The two main central heating filters are MagnaClean and Sentinel Eliminator, they both have the strengths and weakness's so which is the best? In my opinion I would have to say that the MagnaClean has a slight edge over the Sentinel Eliminator, but it is only because you can see it working. When you service the MagnaClean you can clearly see all the magnetic debris on the magnet and you can tell that its working, where as with the Sentinel Eliminator you drain the water into a bucket and don't really get to see the results. But the Sentinel Eliminator not only collects magnetic debris it collects all debris floating around your central heating system.
When it comes to which is the most user friendly The Sentinel Eliminator wins hands down, because all you have to do is place a bucket under the filter, take off the cap and open the drain valve and let the water drain into the bucket. If you are a DIYer doing it yourself, your less likely to cause any damage to you property or have any leaks. With the MagnaClean because you have to take the magnet out of its housing, if the O ring seal on the cap is damaged it may not seal correctly when you put it back together, also if you spill any of the black sludge onto your carpet it can be very difficult to get back out. So when you service a MagnaClean be very cautious and take your time.
There are a few simple test to determine if your central heating system requires a power flush or just a filter and chemicals. So first of all what you need to check is the radiators and search for any cold spots, usually these would be in the middle or the radiator where the sludge has mounted up. This only normally happens to old radiators.
The next easy check is do all the radiators get as hot as each other? if they do you probably don't require a power flush and may only need to have a filter installed, if they don't you need to check if the radiator valves are all open including any thermostatic valves you have fitted.Most thermostatic valves you can take the thermostat off and check the pin is moving up and down. Also it is good practice to balance the radiators so that they all take roughly the same time to get hot.
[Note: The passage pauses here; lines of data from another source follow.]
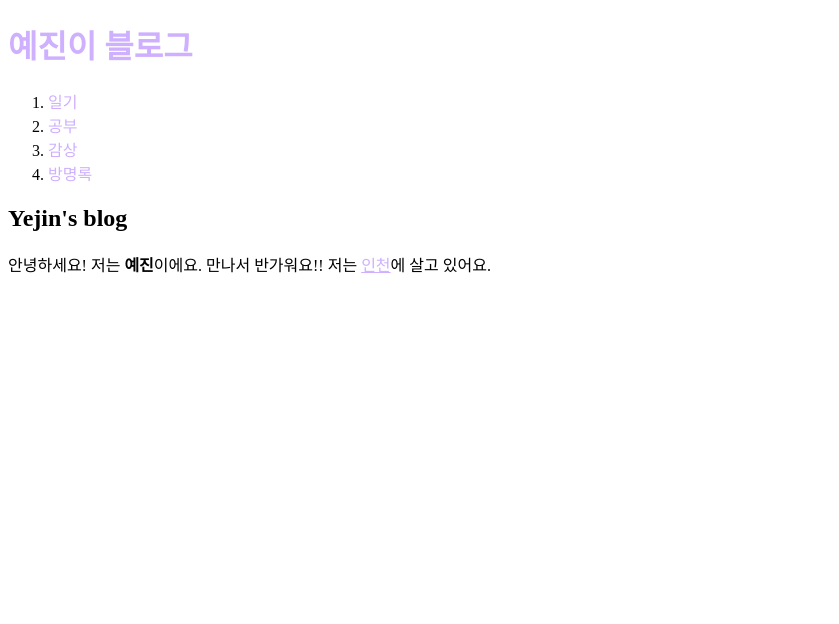
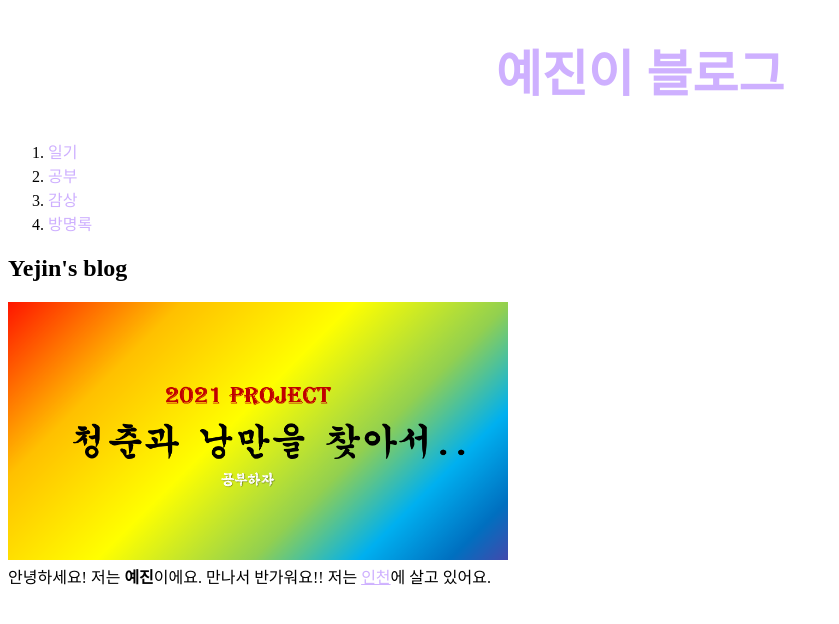
Before and after one commit to leeyejin1231/web1, a plain HTML site: page index.html in a window 1280 px wide. Shown: the whole page, without its empty margins (0-839 px from the left). Drawn offline with Linux system fonts and the light colour scheme.

Commit message:
feat: change Font and image

```diff
--- a/index.html
+++ b/index.html
@@ -7,6 +7,10 @@
     a {
       color:rgb(206, 176, 255);
       text-decoration: none;
+    }
+    h1 {
+      font-size: 50px;
+      text-align: center;
     }
   </style>
 </head>
@@ -29,6 +33,7 @@
   </ol> -->
 
   <h2>Yejin's blog</h2>
+  <img src="images/sss.PNG" style="width:500px"><br>
   안녕하세요! 저는 <strong>예진</strong>이에요.
   만나서 반가워요!! 저는 <a href = "https://www.incheon.go.kr/index" target="_blank" title = "인천시청 사이트"><u>인천</u></a>에 살고 있어요.
 </body>
```
Also changed, not shown: 1.html (+6 -1 lines), 2.html (+4 -0 lines), 3.html (+4 -0 lines), 4.html (+4 -0 lines), images/sss.PNG (added).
The last dry test which I will talk about is using a magnet to test if the steel particles are sticking to the wall of your pipe and either restricting the flow or causing a blockage. You can use any small magnet to do this test. All you have to do is run the pipe down any none magnetic pipe and see if it sticks. There are a few places on the system to do this test anywhere you suspect there to be a blockage/restriction also if you have an open vent system another place which collects lots of sludge is the cold feed from the expansion tank which is usually in 15mm pipe and positioned just before the pump or better known as the H because of how its piped.
If you have all these symptoms and have tested with a magnet the next thing you want to test is the water quality in your system and the only way to do this is by taking a water sample. So to take a water sample the best way to do this is switch the central heating on and let it run for about 10 mins then drain some water from a drain off point and inspect the colour of the water. If your water is black then a power flush will most probably be required but if there is only a small amount of particles in the water then you will probably only require a chemical flush and a filter fitting.
Thank you for taking the time to read my blog GGB Heating Solutions
MagnaClean filters are central heating filters which collect all the steel particles that float around your central heating system, which may eventualy cause blockages. We can supply and fit these from £160. We have been installing MagnaCleans for the past 8 years and find these to be the market leaders in central heating filters. These compact filters usually fit just under the boiler on the return pipe, so it can collect the particles before it gets into the boiler and causes any major damage to the boiler/system components. These are easily serviced, but please take your time and do with caution because if you get any of the sludge on to your carpet it is very hard to remove and will probably stain. Start by isolating the service valves(turning them quarter of a turn using the tool provided) and using the special tool provided to unscrew the top, once the top is loose fill a bucket with warm water, it is also better to wear some rubber gloves while doing this and put a dust sheet under the bucket and filter. Take the magnet out of the housing and turn the magnet upside down, then put the the magnet into the bucket and pull the plastic cover off the magnet(into the water in the bucket) and set the magnet down on a cloth wash the plastic cover and put back on the magnet, put back into the housing and tighten, turn isolation valves back on and bleed out the air using a radiator bleed key or small screwdriver, then check with some kitchen paper around all the joints for any leaks. these should be inspected within the first month of installation and on every annual boiler service.